[Web page revision data]

****************************************

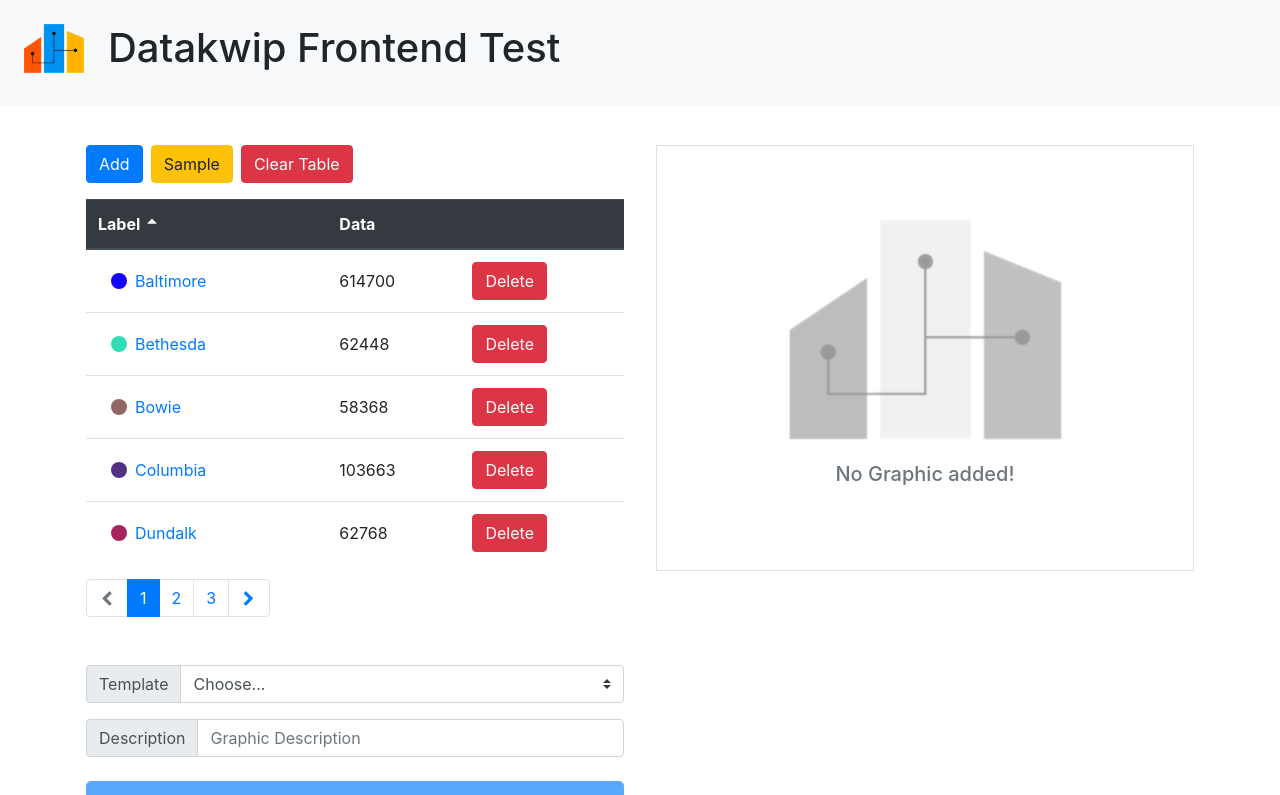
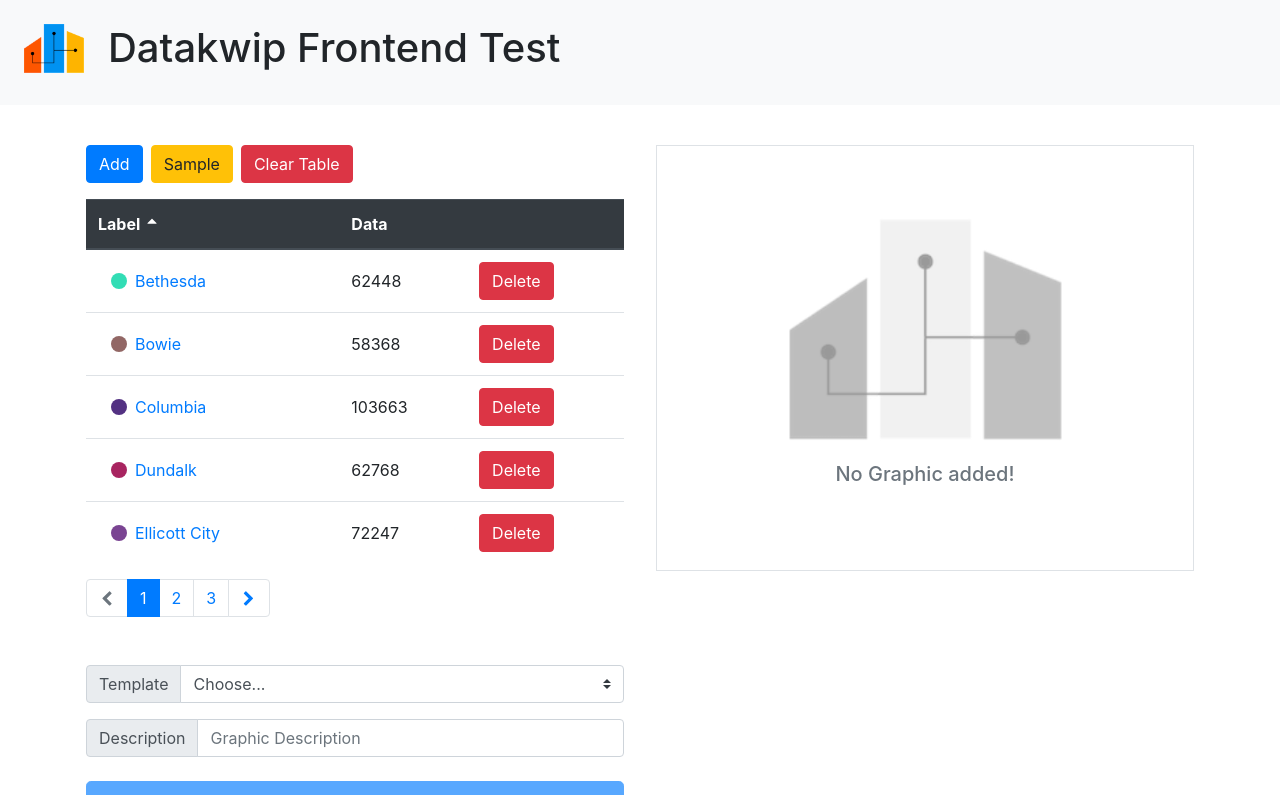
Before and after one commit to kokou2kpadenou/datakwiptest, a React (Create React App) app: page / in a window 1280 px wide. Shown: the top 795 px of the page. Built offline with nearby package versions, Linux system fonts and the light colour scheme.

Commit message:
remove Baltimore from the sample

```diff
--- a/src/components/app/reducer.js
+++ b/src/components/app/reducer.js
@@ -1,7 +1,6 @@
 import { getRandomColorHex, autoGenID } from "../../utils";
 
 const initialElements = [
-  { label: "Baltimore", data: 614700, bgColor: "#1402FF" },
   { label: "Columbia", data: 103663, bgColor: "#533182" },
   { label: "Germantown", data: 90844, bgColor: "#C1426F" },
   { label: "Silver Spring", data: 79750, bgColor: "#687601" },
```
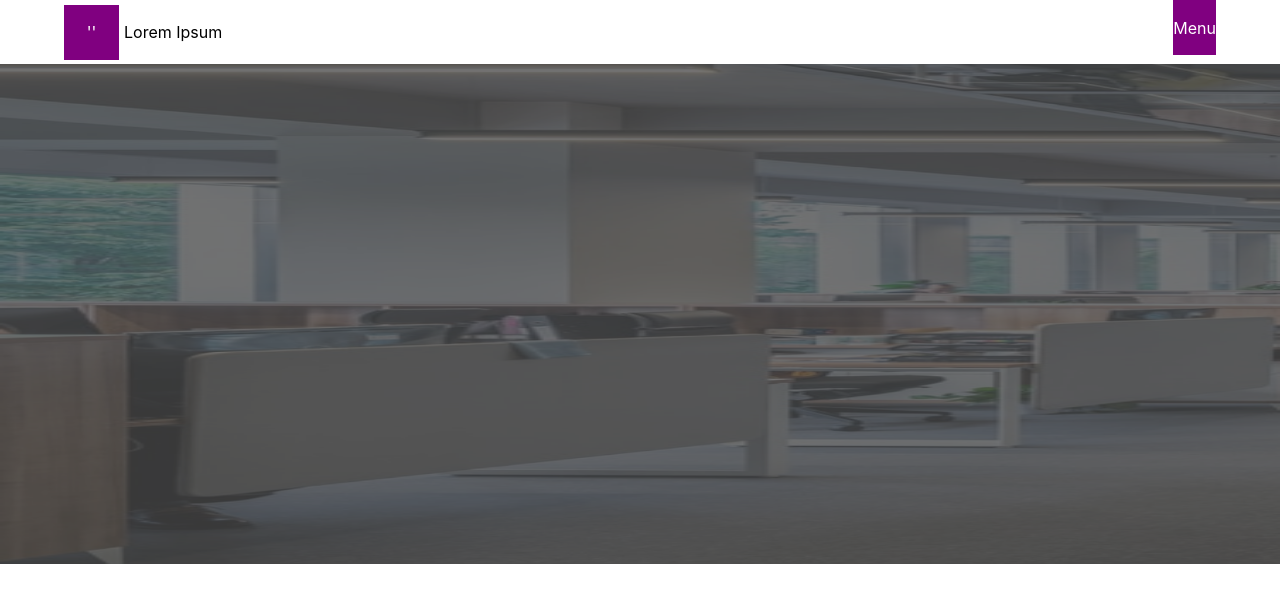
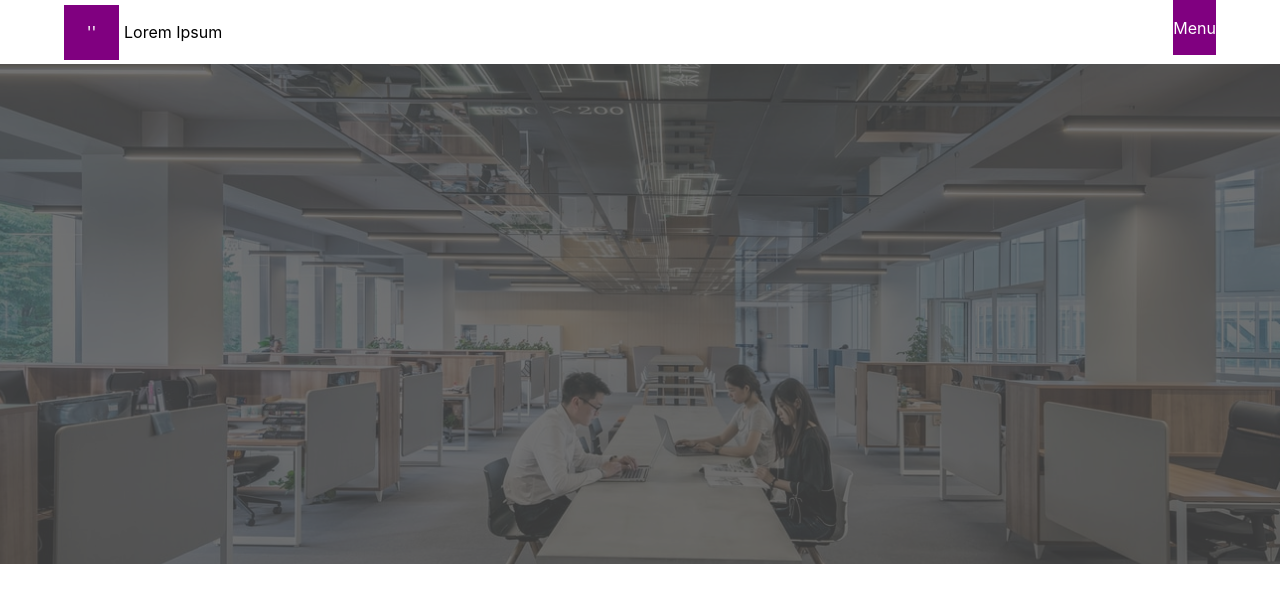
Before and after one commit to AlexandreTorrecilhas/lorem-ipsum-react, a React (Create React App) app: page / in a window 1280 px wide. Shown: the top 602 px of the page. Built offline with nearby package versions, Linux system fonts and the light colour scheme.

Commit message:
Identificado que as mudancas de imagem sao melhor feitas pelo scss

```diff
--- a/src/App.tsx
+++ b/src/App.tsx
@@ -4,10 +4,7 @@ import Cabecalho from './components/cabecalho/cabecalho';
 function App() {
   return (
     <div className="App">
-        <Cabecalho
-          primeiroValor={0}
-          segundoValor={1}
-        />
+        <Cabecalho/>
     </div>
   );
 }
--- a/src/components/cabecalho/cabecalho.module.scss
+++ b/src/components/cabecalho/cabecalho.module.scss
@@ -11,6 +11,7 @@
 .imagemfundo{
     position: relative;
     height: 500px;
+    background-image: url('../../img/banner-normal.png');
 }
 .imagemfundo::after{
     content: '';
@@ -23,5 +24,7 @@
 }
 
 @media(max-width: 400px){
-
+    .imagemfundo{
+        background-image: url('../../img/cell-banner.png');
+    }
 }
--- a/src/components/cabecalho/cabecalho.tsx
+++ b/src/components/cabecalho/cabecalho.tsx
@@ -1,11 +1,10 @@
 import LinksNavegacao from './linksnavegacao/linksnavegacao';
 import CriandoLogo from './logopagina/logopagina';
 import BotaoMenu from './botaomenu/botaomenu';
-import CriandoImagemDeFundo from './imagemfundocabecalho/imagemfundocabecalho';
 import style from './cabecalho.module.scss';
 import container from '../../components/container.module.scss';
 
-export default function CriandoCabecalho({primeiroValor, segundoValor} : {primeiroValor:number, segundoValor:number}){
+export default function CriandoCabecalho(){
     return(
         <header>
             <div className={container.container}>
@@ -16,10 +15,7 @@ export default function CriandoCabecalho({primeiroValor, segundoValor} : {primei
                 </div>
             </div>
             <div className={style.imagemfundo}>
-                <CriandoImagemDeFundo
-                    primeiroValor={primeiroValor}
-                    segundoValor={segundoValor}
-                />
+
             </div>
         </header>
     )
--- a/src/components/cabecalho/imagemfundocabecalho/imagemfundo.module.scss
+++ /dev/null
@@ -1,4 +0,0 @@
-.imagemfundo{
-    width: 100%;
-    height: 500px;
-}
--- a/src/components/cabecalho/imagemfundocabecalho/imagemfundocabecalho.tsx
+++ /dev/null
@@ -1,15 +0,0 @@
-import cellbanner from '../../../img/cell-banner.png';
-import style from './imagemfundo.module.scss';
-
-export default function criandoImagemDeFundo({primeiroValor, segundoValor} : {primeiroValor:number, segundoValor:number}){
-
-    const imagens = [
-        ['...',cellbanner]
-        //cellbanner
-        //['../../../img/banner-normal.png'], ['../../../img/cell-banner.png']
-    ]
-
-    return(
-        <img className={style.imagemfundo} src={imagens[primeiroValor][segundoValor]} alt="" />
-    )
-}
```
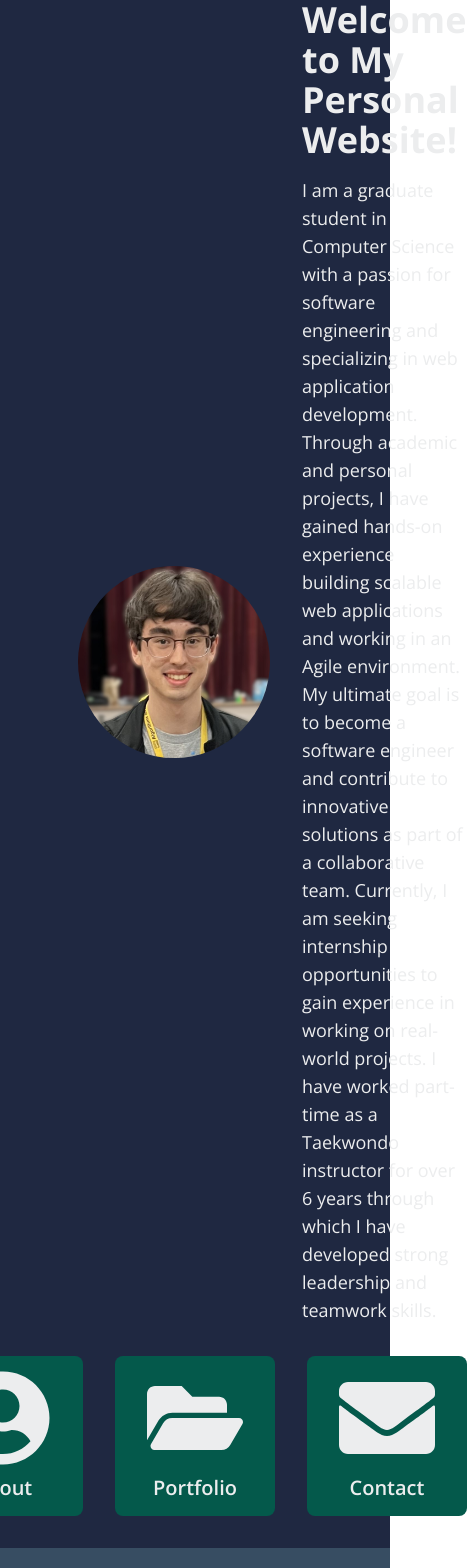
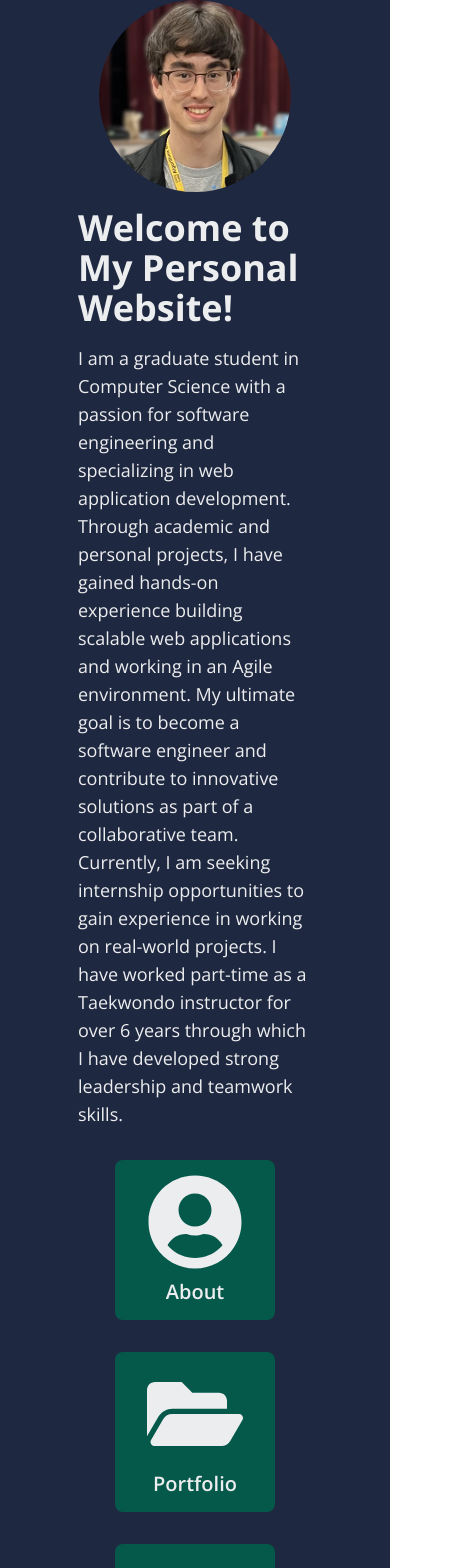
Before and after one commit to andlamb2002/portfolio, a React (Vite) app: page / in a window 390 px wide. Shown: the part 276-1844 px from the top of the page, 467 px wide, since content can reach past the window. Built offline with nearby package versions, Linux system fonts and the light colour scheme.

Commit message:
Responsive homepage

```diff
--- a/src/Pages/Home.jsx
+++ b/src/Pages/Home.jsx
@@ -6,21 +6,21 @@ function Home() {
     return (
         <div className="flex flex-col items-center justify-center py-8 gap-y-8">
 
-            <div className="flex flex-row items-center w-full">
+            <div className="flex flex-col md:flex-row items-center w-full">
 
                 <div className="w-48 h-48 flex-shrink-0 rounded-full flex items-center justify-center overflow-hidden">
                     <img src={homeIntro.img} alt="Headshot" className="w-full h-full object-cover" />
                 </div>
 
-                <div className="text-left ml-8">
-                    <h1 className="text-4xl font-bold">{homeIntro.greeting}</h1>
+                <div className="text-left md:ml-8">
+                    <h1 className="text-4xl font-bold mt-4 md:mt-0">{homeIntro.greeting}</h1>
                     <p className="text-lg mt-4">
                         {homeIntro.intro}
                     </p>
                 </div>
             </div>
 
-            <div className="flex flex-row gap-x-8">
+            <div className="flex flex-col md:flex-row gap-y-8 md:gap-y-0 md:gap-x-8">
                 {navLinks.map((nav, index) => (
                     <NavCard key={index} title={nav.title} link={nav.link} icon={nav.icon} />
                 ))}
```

****************************************

> Your instructions: Only a number is wanted here: how many lines of the records above contain "module".

> Exercise answer: 6